Lines from the one containing "el 21,1 % que da la demo y la memoria v11." to the end of the entries below must be reproduced exactly, with both end lines kept and no other line added.
============
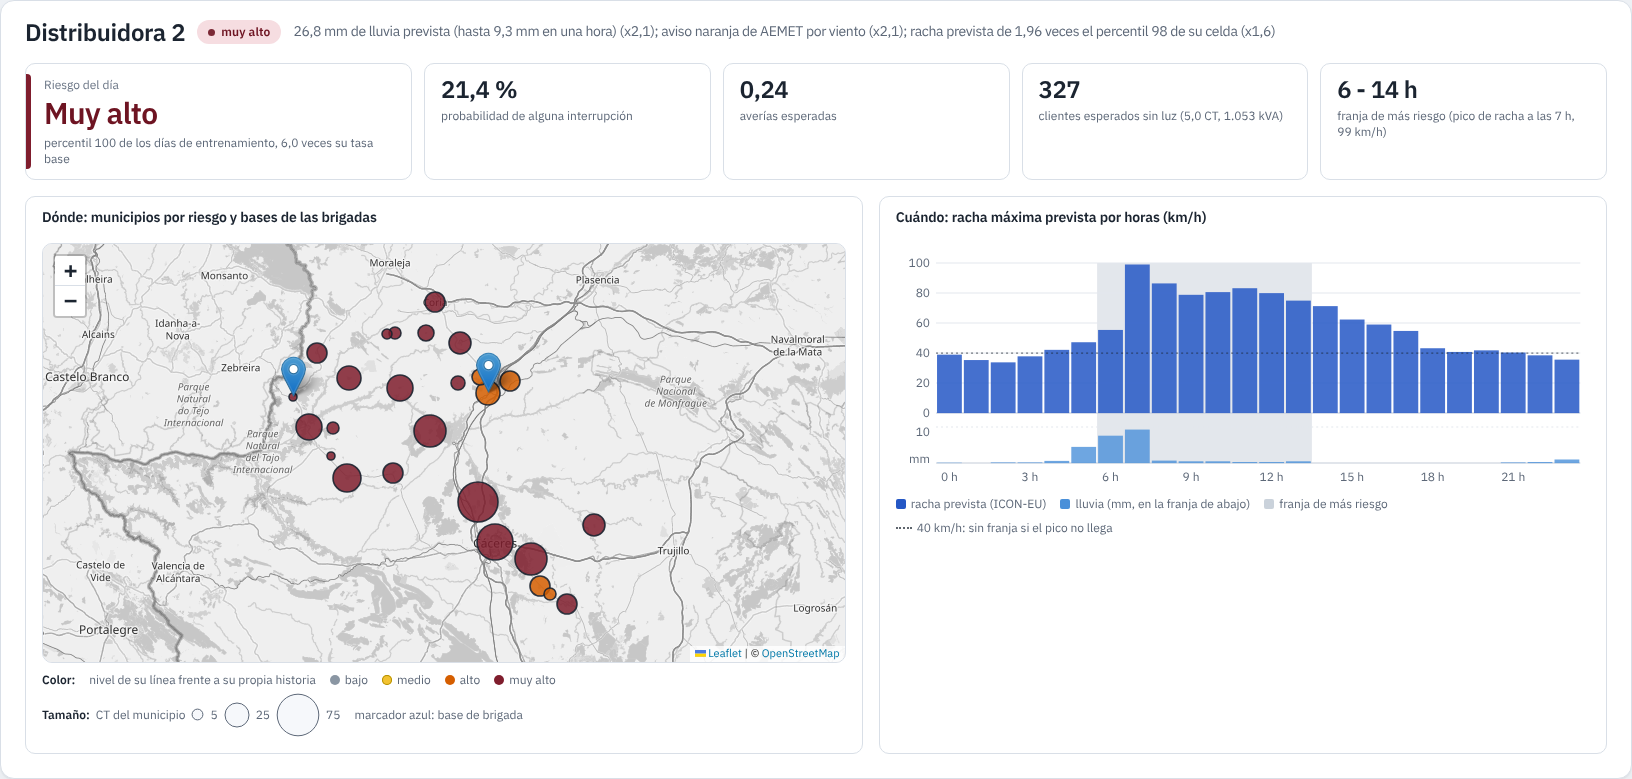
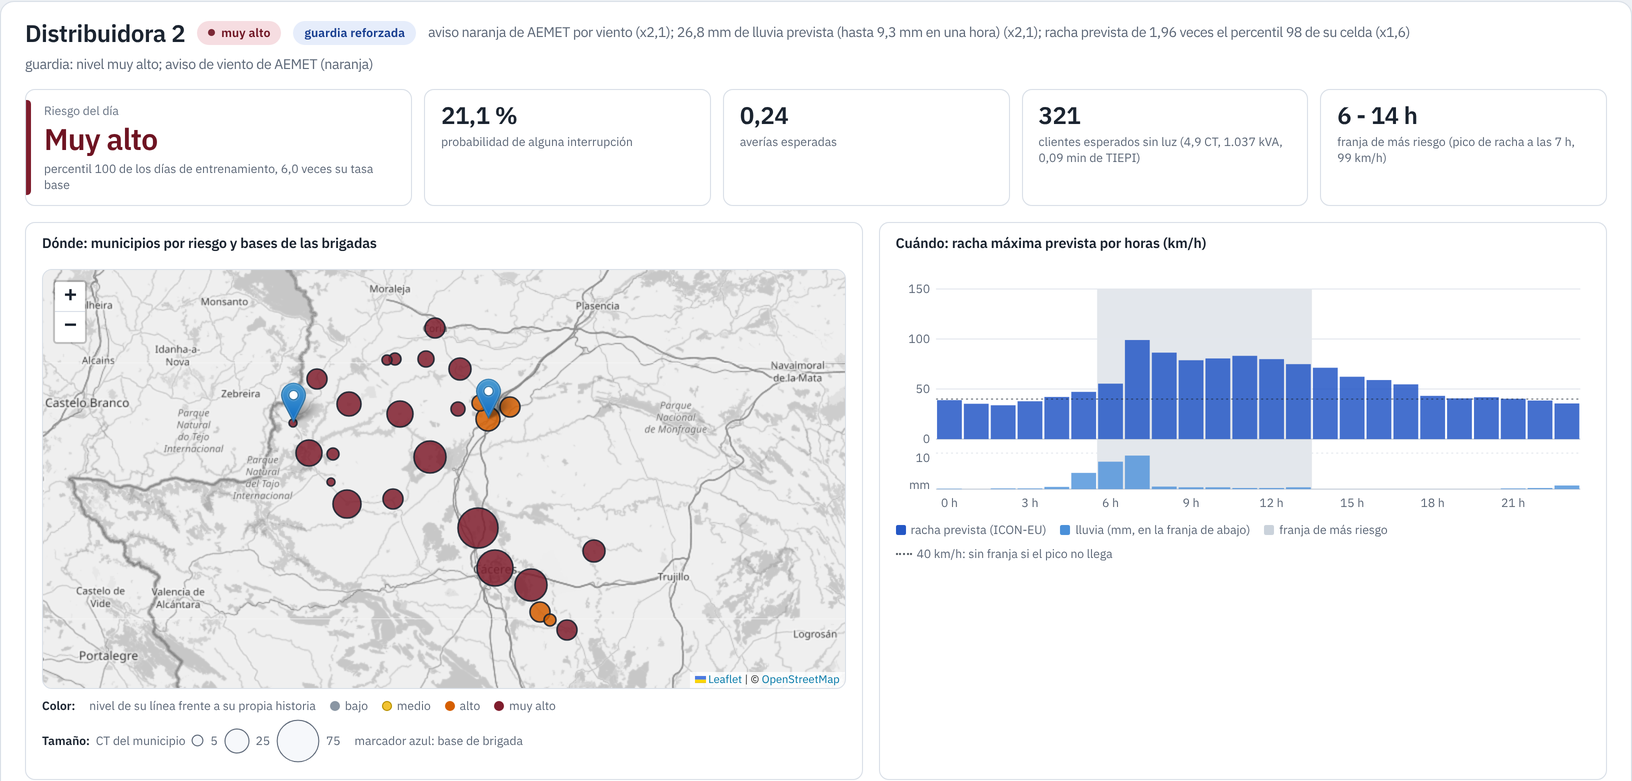
PÁGINA PÚBLICA: la tarde del 27.01 con el 21,1 % de la demo
La captura de la página pública daba el 21,4 % de la versión anterior de la
demo. La nueva sale de la copia con seudónimos, con la guardia reforzada y
el 21,1 % que da la demo y la memoria v11.

diff --git a/web/index.html b/web/index.html
@@ -97,7 +97,7 @@
   </div>
   <article class="tarjeta ancha" data-reveal><h3>La logística del día siguiente se decide la víspera</h3><p>Saber a las 20:30 que mañana es un día de riesgo alto, en qué franja y en qué zona cambia lo que se prepara esa misma tarde: quién está de guardia y cuántos, desde qué base salen las brigadas en una red extensa, qué material y qué vehículos llevan, qué repuestos conviene tener a mano o pedir, y si hace falta reforzar con gente de fuera o con otra brigada. Sin aviso, el día malo pilla con una sola brigada en el extremo equivocado de la red y sin el material adecuado; con él, la distribuidora planifica personas, bases, compras y refuerzos con un día de margen.</p></article>
   <figure class="captura" data-reveal>
-    <img src="img/riesgo_tormenta.png" width="1632" height="778" alt="Cuadro de mando de GridPredic la tarde del 27.01.2026, Distribuidora 2: riesgo muy alto, 21,4&nbsp;% de probabilidad, franja de 6 a 14&nbsp;h, mapa de municipios por riesgo con las bases de las brigadas y racha prevista por horas" loading="lazy">
+    <img src="img/riesgo_tormenta.png" width="1632" height="781" alt="Cuadro de mando de GridPredic la tarde del 27.01.2026, Distribuidora 2: riesgo muy alto, 21,1&nbsp;% de probabilidad, franja de 6 a 14&nbsp;h, mapa de municipios por riesgo con las bases de las brigadas y racha prevista por horas" loading="lazy">
     <figcaption>La tarde del 27.01.2026 vista por el sistema con la previsión y los avisos que había entonces: muy alto en las tres redes para el día del temporal. En la imagen, la Distribuidora&nbsp;2, con la franja de 6 a 14&nbsp;h y los municipios por riesgo. <a href="demo/index.html?dia=20260128">Esa tarde, tal cual, en la demo</a>.</figcaption>
   </figure>
 </section>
============
Output
el 21,1 % que da la demo y la memoria v11.

diff --git a/web/index.html b/web/index.html
@@ -97,7 +97,7 @@
   </div>
   <article class="tarjeta ancha" data-reveal><h3>La logística del día siguiente se decide la víspera</h3><p>Saber a las 20:30 que mañana es un día de riesgo alto, en qué franja y en qué zona cambia lo que se prepara esa misma tarde: quién está de guardia y cuántos, desde qué base salen las brigadas en una red extensa, qué material y qué vehículos llevan, qué repuestos conviene tener a mano o pedir, y si hace falta reforzar con gente de fuera o con otra brigada. Sin aviso, el día malo pilla con una sola brigada en el extremo equivocado de la red y sin el material adecuado; con él, la distribuidora planifica personas, bases, compras y refuerzos con un día de margen.</p></article>
   <figure class="captura" data-reveal>
-    <img src="img/riesgo_tormenta.png" width="1632" height="778" alt="Cuadro de mando de GridPredic la tarde del 27.01.2026, Distribuidora 2: riesgo muy alto, 21,4&nbsp;% de probabilidad, franja de 6 a 14&nbsp;h, mapa de municipios por riesgo con las bases de las brigadas y racha prevista por horas" loading="lazy">
+    <img src="img/riesgo_tormenta.png" width="1632" height="781" alt="Cuadro de mando de GridPredic la tarde del 27.01.2026, Distribuidora 2: riesgo muy alto, 21,1&nbsp;% de probabilidad, franja de 6 a 14&nbsp;h, mapa de municipios por riesgo con las bases de las brigadas y racha prevista por horas" loading="lazy">
     <figcaption>La tarde del 27.01.2026 vista por el sistema con la previsión y los avisos que había entonces: muy alto en las tres redes para el día del temporal. En la imagen, la Distribuidora&nbsp;2, con la franja de 6 a 14&nbsp;h y los municipios por riesgo. <a href="demo/index.html?dia=20260128">Esa tarde, tal cual, en la demo</a>.</figcaption>
   </figure>
 </section>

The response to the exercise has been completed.